We’re all guilty of it: Rattling off the minor—or major—irritations we have with our partner from a place of exasperation. (“Did you seriously leave the water pitcher out on the counter again? Ugh!”)
But, according to the Gottman Institute, which takes a science and research-backed approach to relationships, there’s a much better way to articulate the change you want to see.
It comes down to something they call “positive” vs. “negative” needs. Basically, it’s the idea that improvement is much easier to come by if you cast it positively. In other words, if you need a behavior to change, describe what you would like to happen instead of what you would like to stop.
For example, the water pitcher left on the counter. Instead of venting about it in a frustrated and passive aggressive manner (hello, negative), try this: “I want to drink a cold glass of water when I’m thirsty, so please put the Brita pitcher back in the fridge after you use it.” (Positive.)
Another example: You say, “I just need everyone to stop bothering me for 15 minutes! Is that so much to ask?” vs. “I could really use 15 minutes of quiet time right now. Can you help me achieve that?”
This tactic takes the guesswork out of how your partner can better prioritize your needs.

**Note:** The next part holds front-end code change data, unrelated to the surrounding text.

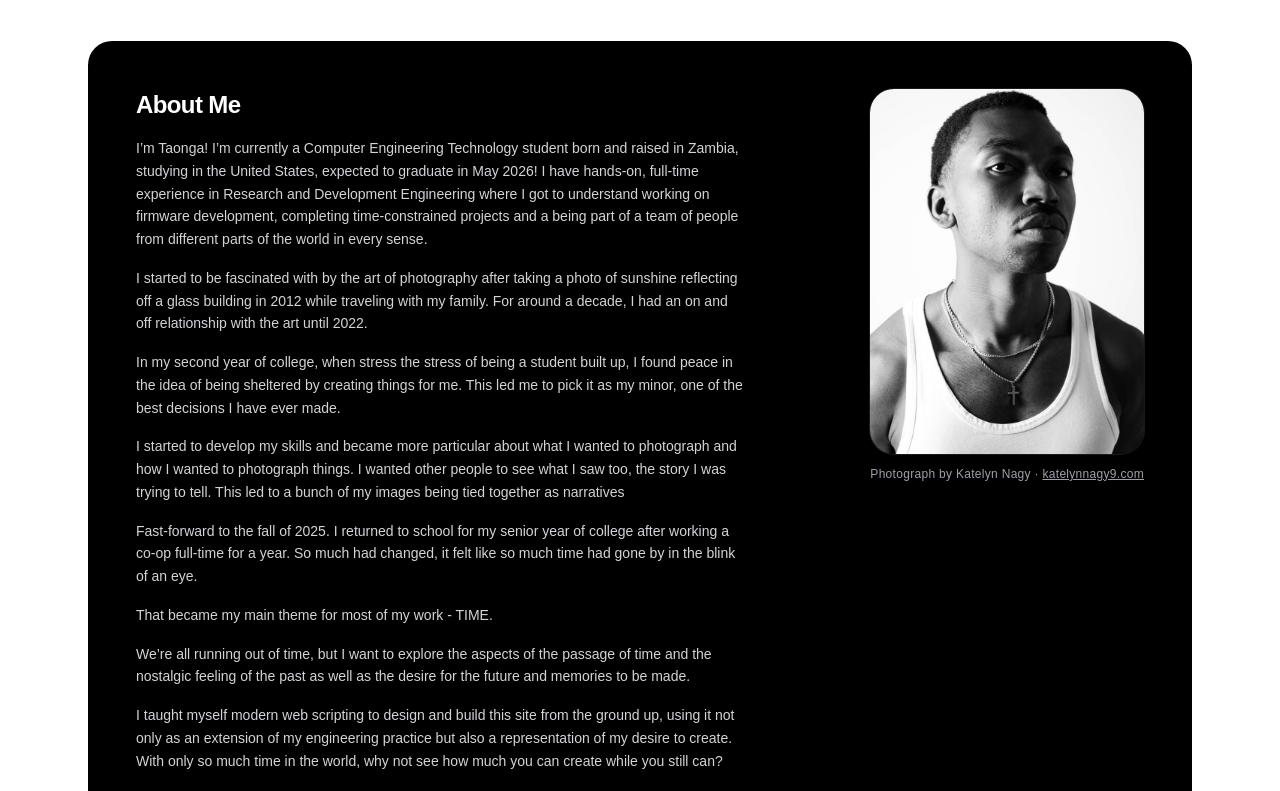
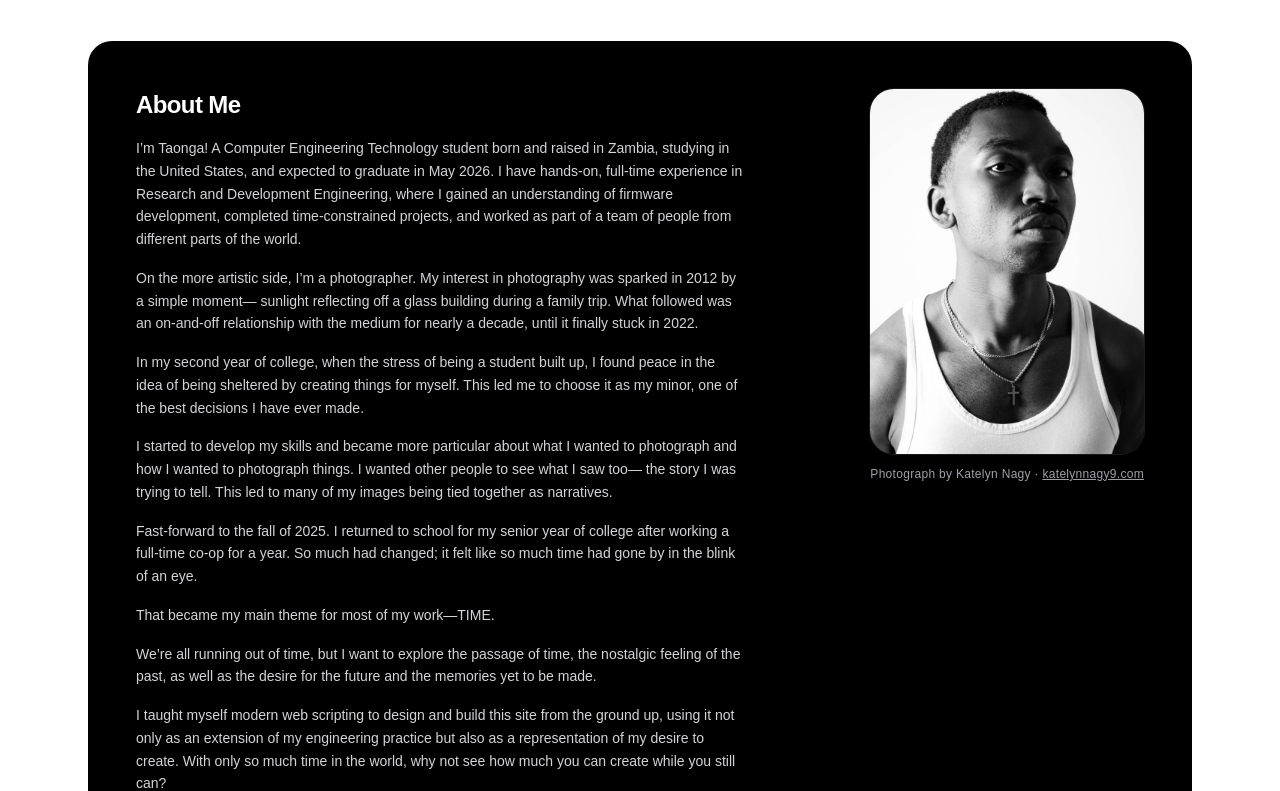
Before and after one commit to tmp5720/taonga-site, a Next.js app: page / in a window 1280 px wide. Shown: the part 1540-2331 px from the top of the page. Built offline with nearby package versions, Linux system fonts and the light colour scheme.

Commit message:
Fixed about me grammar

```diff
--- a/app/page.tsx
+++ b/app/page.tsx
@@ -114,59 +114,60 @@ export default function Home() {
         <h2 className="text-2xl font-semibold tracking-tight text-white">
           About Me
         </h2>
-
         <p className="mt-4 text-sm leading-relaxed text-zinc-300">
-          I’m Taonga! I’m currently a Computer Engineering Technology student born and raised in Zambia,
-           studying in the United States, expected to graduate in May 2026!
-           I have hands-on, full-time experience in Research and Development Engineering where
-           I got to understand working on firmware development, completing time-constrained projects
-           and a being part of a team of people from different parts of the world in every sense.
+  I’m Taonga! A Computer Engineering Technology student born and raised in Zambia,
+  studying in the United States, and expected to graduate in May 2026.
+  I have hands-on, full-time experience in Research and Development Engineering, where
+  I gained an understanding of firmware development, completed time-constrained projects,
+  and worked as part of a team of people from different parts of the world.
 </p>
 
 <p className="mt-4 text-sm leading-relaxed text-zinc-300">
-          I started to be fascinated with by the art of photography after taking a photo of sunshine reflecting
-           off a glass building in 2012 while traveling with my family. For around a decade,
-           I had an on and off relationship with the art until 2022.
+  On the more artistic side, I’m a photographer.
+  My interest in photography was sparked in 2012 by a simple moment—
+  sunlight reflecting off a glass building during a family trip.
+  What followed was an on-and-off relationship with the medium for nearly a decade,
+  until it finally stuck in 2022.
 </p>
 
 <p className="mt-4 text-sm leading-relaxed text-zinc-300">
-          In my second year of college, when stress the stress of being a student built up,
-           I found peace in the idea of being sheltered by creating things for me.
-           This led me to pick it as my minor, one of the best decisions I have ever made.
-
+  In my second year of college, when the stress of being a student built up,
+  I found peace in the idea of being sheltered by creating things for myself.
+  This led me to choose it as my minor, one of the best decisions I have ever made.
 </p>
 
 <p className="mt-4 text-sm leading-relaxed text-zinc-300">
   I started to develop my skills and became more particular about what I wanted to photograph
-           and how I wanted to photograph things. I wanted other people to see what I saw too,
-           the story I was trying to tell. This led to a bunch of my images being tied together as narratives
+  and how I wanted to photograph things. I wanted other people to see what I saw too—
+  the story I was trying to tell. This led to many of my images being tied together as narratives.
 </p>
 
 <p className="mt-4 text-sm leading-relaxed text-zinc-300">
   Fast-forward to the fall of 2025. I returned to school for my senior year of college
-          after working a co-op full-time for a year. So much had changed,
+  after working a full-time co-op for a year. So much had changed;
   it felt like so much time had gone by in the blink of an eye.
-
 </p>
 
 <p className="mt-4 text-sm leading-relaxed text-zinc-300">
-          That became my main theme for most of my work - TIME.
+  That became my main theme for most of my work—TIME.
 </p>
 
 <p className="mt-4 text-sm leading-relaxed text-zinc-300">
-          We’re all running out of time, but I want to explore the aspects of the passage of time
-          and the nostalgic feeling of the past as well as the desire for the future and memories to be made.
+  We’re all running out of time, but I want to explore the passage of time,
+  the nostalgic feeling of the past, as well as the desire for the future
+  and the memories yet to be made.
 </p>
 
 <p className="mt-4 text-sm leading-relaxed text-zinc-300">
   I taught myself modern web scripting to design and build this site from the ground up,
-           using it not only as an extension of my engineering practice but also a representation of my desire to create.
-            With only so much time in the world, why not see how much you can create while you still can?
+  using it not only as an extension of my engineering practice but also as a representation
+  of my desire to create. With only so much time in the world, why not see how much you can create while you still can?
 </p>
 
 <p className="mt-4 text-sm leading-relaxed text-zinc-300">
   I hope you enjoy your time here!
 </p>
+
       </div>
 
       {/* PORTRAIT */}
--- a/app/photo/page.tsx
+++ b/app/photo/page.tsx
@@ -5,7 +5,7 @@ export default function PhotoPage() {
     <div className="space-y-10">
       <header className="text-center space-y-3">
         <h1 className="text-6xl font-semibold tracking-tight">PORTFOLIO</h1>
-
+        href="https://instagram.com/taongasphoto"
       </header>
 
       <Portfolio />
--- a/package.json
+++ b/package.json
@@ -3,13 +3,12 @@
   "version": "0.1.0",
   "private": true,
   "scripts": {
-    "dev": "next dev",
+    "dev": "NEXT_DISABLE_TURBOPACK=1 next dev",
     "build": "next build",
     "start": "next start",
     "lint": "eslint"
   },
   "dependencies": {
-    "lucide-react": "^0.562.0",
     "next": "16.1.1",
     "react": "19.2.3",
     "react-dom": "19.2.3"
```
Lines whose indentation alone changed are shown as unchanged.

It also helps them be an active part of solving something for you instead of just being a blocker or making them feel defensive.
Squabble averted? That’s the goal.